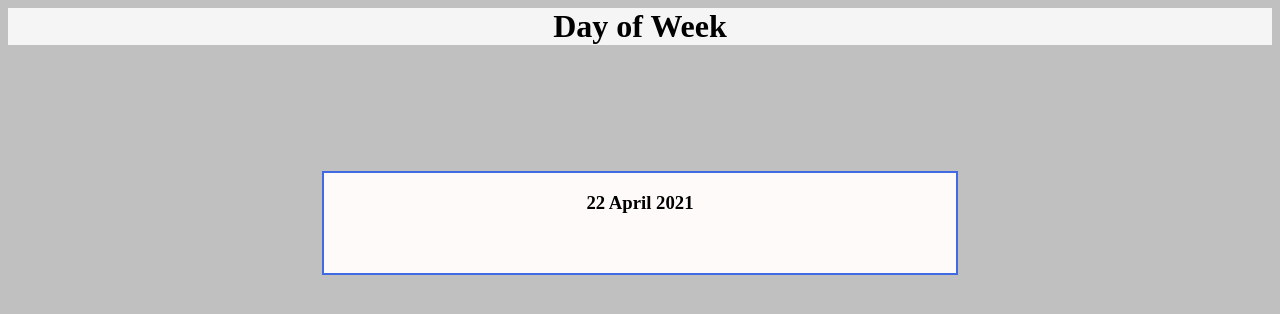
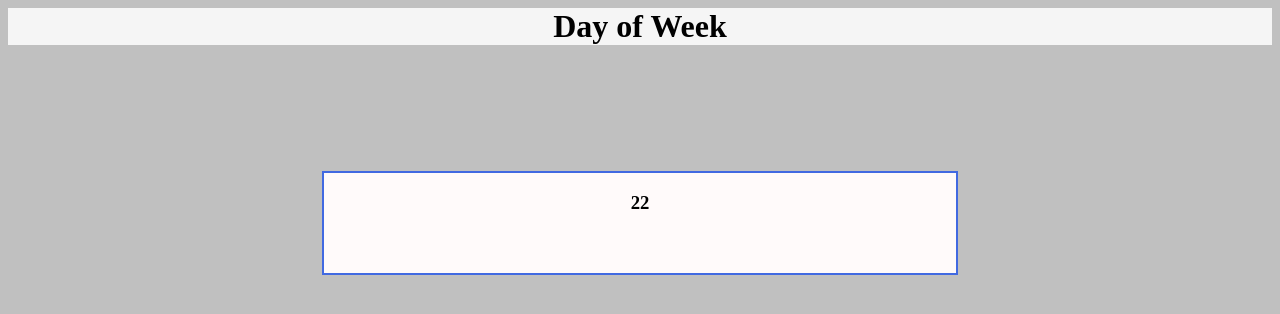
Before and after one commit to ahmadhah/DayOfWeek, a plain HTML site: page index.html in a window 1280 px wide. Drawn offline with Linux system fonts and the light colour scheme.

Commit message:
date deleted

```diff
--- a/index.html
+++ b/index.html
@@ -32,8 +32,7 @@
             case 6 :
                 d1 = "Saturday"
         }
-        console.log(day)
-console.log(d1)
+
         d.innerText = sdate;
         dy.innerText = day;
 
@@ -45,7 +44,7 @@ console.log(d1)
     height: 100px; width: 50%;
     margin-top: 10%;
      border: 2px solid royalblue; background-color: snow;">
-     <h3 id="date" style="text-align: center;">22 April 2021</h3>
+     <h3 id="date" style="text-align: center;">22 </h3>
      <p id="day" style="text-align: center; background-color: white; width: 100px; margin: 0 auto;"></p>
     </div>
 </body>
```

--

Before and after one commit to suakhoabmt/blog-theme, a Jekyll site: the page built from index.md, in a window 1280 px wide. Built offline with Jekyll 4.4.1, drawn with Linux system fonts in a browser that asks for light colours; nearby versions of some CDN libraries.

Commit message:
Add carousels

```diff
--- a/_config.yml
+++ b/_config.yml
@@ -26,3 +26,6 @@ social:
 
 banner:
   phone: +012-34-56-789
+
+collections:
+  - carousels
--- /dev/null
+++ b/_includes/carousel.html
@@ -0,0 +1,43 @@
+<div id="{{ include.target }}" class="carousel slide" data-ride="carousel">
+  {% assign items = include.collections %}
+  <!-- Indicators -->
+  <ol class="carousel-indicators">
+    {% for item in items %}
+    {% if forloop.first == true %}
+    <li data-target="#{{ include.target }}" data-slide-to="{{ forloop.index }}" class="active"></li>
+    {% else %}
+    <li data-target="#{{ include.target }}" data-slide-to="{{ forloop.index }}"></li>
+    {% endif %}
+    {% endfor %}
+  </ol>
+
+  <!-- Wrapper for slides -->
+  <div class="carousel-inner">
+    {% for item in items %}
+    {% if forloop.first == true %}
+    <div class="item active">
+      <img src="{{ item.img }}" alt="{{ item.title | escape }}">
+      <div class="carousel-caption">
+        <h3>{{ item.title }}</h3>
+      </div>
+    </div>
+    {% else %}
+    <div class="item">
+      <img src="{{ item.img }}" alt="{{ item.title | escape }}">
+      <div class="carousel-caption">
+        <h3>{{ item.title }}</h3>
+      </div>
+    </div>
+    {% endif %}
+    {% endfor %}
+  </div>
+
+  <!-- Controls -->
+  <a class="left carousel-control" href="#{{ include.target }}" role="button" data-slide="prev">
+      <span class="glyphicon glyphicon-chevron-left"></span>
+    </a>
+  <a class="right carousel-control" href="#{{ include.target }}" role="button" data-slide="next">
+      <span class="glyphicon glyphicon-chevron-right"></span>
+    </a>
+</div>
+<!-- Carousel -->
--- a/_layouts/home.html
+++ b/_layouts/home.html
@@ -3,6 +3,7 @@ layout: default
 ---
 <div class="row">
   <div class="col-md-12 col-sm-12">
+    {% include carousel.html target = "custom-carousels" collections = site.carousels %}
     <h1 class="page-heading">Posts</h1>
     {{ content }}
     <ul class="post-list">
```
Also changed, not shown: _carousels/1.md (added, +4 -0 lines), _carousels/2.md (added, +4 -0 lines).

*PROBLEM TO SOLVE*: Respond with a single number, namely how many lines of the entries contain the word "light".

*YOUR SOLUTION*: 2